The compromise version of the new federal highway bill would earmark more than $2.8 billion for Oklahoma - nearly one-third more in funding than the current law provides, Sen. James Inhofe reported. The funds would include millions for relocation and reconstruction of the Crosstown Expressway in downtown Oklahoma City.
"[O]ne of my priorities as chairman of the Senate's Environment and Public Works Committee," the Tulsa Republican said, "has been to increase the rate of return for 'donor' states such as Oklahoma," which send more money to Washington, D.C., than the federal government returns. "This highway bill increases Oklahoma's formula rate of return to 92 cents per dollar in 2008."
The bill also includes substantially more funds for Indian reservation roads and bridges, Inhofe said. This will include new funding categories and increased flexibility, "for which Oklahoma tribes are among the largest recipients," the Senator said.

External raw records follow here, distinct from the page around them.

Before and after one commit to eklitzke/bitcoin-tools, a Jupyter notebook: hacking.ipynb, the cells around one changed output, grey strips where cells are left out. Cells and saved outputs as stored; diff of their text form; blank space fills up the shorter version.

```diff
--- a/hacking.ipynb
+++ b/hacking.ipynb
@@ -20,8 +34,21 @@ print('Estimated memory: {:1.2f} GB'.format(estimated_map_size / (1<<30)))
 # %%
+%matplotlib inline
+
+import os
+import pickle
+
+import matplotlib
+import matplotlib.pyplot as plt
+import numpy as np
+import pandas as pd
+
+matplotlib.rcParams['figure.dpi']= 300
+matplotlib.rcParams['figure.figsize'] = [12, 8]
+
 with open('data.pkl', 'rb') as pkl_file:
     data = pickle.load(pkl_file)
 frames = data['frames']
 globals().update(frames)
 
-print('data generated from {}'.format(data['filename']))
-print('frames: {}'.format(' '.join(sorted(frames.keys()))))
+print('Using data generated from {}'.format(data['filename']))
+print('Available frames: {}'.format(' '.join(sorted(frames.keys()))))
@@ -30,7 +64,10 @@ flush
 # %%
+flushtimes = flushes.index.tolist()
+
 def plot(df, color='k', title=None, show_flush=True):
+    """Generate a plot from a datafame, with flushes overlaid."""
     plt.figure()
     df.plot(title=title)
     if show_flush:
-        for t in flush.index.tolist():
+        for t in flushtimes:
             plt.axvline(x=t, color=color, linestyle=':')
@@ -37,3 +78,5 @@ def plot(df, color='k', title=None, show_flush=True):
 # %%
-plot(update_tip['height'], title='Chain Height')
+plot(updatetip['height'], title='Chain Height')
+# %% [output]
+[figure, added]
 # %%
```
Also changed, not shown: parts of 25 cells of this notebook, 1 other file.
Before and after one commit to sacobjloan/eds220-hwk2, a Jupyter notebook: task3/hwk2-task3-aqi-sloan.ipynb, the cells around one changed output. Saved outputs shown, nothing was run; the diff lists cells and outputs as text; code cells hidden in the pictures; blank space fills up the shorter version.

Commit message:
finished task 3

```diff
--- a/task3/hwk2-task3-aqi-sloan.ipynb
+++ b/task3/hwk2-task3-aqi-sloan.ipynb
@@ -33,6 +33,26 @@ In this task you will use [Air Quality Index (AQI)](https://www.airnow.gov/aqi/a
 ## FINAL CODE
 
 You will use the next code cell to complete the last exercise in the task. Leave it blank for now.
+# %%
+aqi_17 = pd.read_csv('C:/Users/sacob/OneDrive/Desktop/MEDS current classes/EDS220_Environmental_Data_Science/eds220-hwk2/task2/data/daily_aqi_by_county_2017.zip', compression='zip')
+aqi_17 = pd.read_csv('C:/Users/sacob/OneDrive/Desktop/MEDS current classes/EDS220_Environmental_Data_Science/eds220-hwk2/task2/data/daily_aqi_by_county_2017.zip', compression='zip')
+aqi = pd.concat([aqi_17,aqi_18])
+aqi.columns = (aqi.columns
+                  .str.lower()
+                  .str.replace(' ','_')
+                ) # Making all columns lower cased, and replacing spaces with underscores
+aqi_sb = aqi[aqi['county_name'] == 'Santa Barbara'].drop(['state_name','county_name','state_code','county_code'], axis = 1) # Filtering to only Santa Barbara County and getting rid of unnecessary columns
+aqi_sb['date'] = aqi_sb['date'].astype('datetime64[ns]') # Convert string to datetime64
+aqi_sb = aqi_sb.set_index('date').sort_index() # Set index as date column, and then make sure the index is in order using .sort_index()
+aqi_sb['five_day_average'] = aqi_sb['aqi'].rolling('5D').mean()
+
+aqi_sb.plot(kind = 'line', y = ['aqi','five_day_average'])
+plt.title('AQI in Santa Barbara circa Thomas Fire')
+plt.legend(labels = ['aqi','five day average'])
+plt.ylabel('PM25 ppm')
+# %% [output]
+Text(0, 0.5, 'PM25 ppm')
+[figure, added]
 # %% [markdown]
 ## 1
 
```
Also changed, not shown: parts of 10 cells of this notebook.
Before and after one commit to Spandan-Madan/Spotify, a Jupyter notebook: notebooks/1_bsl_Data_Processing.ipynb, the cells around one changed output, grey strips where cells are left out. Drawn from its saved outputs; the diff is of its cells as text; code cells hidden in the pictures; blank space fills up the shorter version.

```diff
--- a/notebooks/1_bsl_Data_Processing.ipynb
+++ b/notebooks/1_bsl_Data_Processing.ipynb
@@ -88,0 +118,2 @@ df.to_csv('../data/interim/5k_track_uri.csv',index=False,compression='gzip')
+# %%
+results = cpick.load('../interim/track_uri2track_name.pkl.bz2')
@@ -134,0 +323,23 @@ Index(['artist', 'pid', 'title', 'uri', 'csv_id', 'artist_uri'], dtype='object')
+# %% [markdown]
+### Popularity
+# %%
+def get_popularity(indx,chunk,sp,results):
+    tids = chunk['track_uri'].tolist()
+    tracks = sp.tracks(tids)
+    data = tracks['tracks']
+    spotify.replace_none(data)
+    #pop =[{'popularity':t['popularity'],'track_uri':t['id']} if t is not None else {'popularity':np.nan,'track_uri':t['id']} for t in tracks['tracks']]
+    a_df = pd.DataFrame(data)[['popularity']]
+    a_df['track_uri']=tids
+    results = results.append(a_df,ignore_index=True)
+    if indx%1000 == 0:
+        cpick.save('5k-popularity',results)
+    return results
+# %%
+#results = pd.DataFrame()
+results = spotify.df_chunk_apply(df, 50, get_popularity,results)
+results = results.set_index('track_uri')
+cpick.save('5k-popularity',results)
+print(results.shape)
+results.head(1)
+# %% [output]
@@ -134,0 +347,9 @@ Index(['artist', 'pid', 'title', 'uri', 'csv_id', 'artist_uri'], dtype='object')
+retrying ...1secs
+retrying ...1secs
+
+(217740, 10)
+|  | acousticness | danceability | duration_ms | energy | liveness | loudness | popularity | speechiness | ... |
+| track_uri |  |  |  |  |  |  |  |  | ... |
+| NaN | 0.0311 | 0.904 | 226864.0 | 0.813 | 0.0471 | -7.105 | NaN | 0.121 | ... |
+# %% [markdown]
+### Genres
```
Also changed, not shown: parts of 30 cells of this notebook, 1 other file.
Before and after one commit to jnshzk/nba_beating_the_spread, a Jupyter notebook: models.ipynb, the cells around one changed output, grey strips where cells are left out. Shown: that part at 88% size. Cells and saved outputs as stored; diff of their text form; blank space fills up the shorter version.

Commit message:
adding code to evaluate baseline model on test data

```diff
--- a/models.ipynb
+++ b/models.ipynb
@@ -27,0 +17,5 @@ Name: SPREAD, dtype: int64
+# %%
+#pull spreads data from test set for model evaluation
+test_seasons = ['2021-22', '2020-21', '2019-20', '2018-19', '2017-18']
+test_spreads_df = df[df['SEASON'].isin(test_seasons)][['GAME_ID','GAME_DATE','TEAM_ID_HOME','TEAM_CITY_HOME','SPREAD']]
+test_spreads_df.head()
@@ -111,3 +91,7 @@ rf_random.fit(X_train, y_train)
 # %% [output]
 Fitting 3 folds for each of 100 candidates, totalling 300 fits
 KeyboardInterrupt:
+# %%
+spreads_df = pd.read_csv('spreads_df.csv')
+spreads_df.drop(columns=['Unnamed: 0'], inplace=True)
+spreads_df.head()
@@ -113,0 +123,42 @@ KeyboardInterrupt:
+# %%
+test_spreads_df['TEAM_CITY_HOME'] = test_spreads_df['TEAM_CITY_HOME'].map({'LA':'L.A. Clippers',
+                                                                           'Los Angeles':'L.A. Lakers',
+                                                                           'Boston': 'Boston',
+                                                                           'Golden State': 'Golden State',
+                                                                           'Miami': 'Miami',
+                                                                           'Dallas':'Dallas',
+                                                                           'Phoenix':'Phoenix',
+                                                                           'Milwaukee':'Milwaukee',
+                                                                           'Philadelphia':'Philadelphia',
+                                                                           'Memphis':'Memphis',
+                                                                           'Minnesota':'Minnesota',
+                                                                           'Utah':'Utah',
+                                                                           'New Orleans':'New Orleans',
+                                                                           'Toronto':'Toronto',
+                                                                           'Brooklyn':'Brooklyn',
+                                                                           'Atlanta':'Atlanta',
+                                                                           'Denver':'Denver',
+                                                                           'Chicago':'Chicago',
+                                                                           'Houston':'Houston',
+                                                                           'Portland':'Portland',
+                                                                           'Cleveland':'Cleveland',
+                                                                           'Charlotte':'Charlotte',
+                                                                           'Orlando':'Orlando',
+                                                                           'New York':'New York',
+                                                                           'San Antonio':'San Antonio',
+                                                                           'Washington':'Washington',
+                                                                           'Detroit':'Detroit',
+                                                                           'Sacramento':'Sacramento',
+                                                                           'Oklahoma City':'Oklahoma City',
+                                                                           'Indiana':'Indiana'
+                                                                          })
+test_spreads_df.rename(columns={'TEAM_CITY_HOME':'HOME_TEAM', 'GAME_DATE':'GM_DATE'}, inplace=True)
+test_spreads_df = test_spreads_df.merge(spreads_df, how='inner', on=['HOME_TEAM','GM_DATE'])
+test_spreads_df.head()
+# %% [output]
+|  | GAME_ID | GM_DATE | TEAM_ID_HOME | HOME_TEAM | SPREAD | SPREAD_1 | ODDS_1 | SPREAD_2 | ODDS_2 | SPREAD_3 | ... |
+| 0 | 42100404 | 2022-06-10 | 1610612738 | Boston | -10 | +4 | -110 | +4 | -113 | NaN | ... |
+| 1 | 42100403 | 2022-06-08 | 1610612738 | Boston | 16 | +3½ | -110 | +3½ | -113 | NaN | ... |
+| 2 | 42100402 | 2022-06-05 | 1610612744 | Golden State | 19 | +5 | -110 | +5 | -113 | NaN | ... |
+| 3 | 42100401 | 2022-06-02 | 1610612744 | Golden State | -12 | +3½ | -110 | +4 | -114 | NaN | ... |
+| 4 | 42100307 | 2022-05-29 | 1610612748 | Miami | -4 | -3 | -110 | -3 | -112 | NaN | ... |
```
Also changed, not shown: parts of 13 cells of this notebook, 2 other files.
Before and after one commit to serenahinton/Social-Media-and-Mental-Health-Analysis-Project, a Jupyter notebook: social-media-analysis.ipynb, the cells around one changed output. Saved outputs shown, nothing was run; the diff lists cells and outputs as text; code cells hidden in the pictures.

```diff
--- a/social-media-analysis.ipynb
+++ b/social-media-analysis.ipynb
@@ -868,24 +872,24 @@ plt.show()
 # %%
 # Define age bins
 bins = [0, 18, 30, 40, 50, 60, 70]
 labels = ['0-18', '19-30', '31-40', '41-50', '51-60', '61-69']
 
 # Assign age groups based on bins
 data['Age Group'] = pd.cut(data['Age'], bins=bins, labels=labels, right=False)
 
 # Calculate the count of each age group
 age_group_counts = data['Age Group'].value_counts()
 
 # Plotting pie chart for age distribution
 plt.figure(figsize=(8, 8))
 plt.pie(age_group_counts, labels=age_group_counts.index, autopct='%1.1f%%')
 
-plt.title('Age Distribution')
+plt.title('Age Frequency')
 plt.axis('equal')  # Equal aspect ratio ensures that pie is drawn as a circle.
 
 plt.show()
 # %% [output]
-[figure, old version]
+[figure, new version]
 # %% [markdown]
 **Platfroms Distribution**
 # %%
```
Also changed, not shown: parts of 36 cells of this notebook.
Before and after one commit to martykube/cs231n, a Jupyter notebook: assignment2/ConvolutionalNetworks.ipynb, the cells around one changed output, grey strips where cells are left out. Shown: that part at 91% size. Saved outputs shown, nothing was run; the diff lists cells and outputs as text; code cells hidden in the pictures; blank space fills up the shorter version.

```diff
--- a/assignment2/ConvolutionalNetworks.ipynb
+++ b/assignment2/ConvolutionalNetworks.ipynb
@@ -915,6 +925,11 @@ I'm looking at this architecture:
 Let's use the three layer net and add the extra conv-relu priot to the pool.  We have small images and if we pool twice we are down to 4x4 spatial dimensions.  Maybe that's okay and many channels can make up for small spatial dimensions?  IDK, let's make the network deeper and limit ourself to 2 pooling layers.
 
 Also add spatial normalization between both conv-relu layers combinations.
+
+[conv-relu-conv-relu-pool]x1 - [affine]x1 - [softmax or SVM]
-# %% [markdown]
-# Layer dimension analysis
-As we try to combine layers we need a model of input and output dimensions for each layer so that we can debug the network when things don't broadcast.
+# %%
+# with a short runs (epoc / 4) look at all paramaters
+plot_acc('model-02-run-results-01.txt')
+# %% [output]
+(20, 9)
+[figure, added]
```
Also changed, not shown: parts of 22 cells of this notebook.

The legislation was filed in the U.S. House of Representatives; if it passes there it will advance to the U.S. Senate for consideration.
The measure would "significantly boost and enhance our nation's transportation system" and would "help grow our economy," Inhofe maintained. The U.S. Transportation Department calculates that every $1 billion of federal funds invested in highway improvements creates more than 47,500 jobs. "That $1 billion also yields $500 million in new orders for the manufacturing sector and $500 million spread throughout other sectors of the economy," Inhofe said.
According to Inhofe, Oklahoma projects incorporated into the federal highway bill include:
* $220 million for improvements to Interstates 40 and 44;
* $50 million to improve bridges in the state;
* $126 million for reconstruction of the I-40 Crosstown Expressway from I-44 to I-35 in Oklahoma City;
* $35 million to widen and make improvements to the Ports-to-Plains Corridor;
* $10.8 million to widen U.S. 60 between Ponca City and Bartlesville;
* $7 million for the University of Oklahoma to conduct research in global tracking methods for intermodal containerized freight;
* $2 million to complete and extend trails along Mingo Creek in Tulsa;
* $2.2 million to update traffic signals with LED illumination technology;
* $2 million for reconstruction of S.H. 20 in Owasso;
* $1 million for the control of outdoor advertising;
* $1.6 million for improving the I-35 interchange at milepost 1, near Thackerville just north of the Red River;
* $6.4 million to widen S.H. 33 in Payne County, from the Cimarron River east to U.S.177 near Perkins;
* $2.4 million to reconstruct the I-44 193rd Street interchange;
* $1.6 million to widen U.S. 60 from approximately two miles east of the U.S. 60/75 interchange at Bartlesville east approximately five and one-half miles;
* $800,000 to widen U.S. 54 from north of Optima northeast to the Kansas state line;
* $2.4 million for transportation enhancements on S.H. 19 between Ada and Stratford;
* $800,000 for improvements to Hereford Lane and the U.S. 69 interchange;
* $1.6 million for construction of a rail crossing in Claremore at Blue Star Drive and S.H. 66;
* $3.2 million to complete reconstruction of the I-35/S.H. 9 west interchange at Norman;
* $800,000 for Texanna Road improvements around Lake Eufaula;
* $3.6 million for improvements to S.H. 412P at the 412 interchange;
* $800,000 to construct a vehicular bridge over the Burlington Northern Santa Fe Railroad at War Bonnet Crossing in Mannford;
* $2.4 million for construction of the Duncan Bypass grade separation;
* $5 million for improvements to S.H.3 between Antlers and Broken Bow;
* $8.8 million to construct and widen six lanes on I-44 from the Arkansas River extending east approximately 3.7 miles to Yale Avenue in Tulsa;
* $800,000 for the Navajo Gateway Improvements Project on U.S. 62 in Altus;
* $800,000 to rebuild the I-44 Fort Sill Key Gate interchange at Lawton;
* $800,000 for realignment of U.S. 287 around Boise City.